MATERIAL FOR THIS EXERCISE:
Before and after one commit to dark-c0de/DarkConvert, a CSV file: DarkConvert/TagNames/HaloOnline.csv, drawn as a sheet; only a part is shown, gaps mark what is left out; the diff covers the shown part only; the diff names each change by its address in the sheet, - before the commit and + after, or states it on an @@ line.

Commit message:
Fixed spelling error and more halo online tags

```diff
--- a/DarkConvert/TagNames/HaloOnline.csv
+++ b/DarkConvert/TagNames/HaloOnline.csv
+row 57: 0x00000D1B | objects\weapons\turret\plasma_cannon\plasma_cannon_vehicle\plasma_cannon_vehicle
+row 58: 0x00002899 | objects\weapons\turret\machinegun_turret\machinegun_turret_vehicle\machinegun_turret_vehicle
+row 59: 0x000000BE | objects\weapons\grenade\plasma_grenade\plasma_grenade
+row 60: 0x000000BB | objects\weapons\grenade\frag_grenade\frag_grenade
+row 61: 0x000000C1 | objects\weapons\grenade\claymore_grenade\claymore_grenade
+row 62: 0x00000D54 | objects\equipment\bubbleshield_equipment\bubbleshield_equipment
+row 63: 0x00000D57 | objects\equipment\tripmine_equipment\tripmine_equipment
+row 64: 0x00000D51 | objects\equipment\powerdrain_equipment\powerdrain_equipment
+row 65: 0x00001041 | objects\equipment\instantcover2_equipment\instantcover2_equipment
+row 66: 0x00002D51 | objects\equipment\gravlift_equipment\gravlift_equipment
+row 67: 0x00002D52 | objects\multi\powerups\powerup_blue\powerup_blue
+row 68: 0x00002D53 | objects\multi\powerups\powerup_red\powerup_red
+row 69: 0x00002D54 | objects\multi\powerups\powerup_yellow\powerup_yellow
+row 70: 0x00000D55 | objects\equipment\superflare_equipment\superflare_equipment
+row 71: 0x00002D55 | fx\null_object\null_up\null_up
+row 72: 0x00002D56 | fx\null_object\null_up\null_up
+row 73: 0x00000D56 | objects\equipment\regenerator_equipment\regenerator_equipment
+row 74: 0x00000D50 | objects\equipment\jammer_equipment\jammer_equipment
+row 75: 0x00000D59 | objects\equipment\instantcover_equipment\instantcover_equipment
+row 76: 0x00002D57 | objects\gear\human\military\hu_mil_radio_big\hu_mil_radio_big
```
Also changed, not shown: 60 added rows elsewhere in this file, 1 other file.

TASK DESCRIPTION: Read through the entries and copy every line that includes "shown".

COMPLETED TASK:
Before and after one commit to dark-c0de/DarkConvert, a CSV file: DarkConvert/TagNames/HaloOnline.csv, drawn as a sheet; only a part is shown, gaps mark what is left out; the diff covers the shown part only; the diff names each change by its address in the sheet, - before the commit and + after, or states it on an @@ line.
Also changed, not shown: 60 added rows elsewhere in this file, 1 other file.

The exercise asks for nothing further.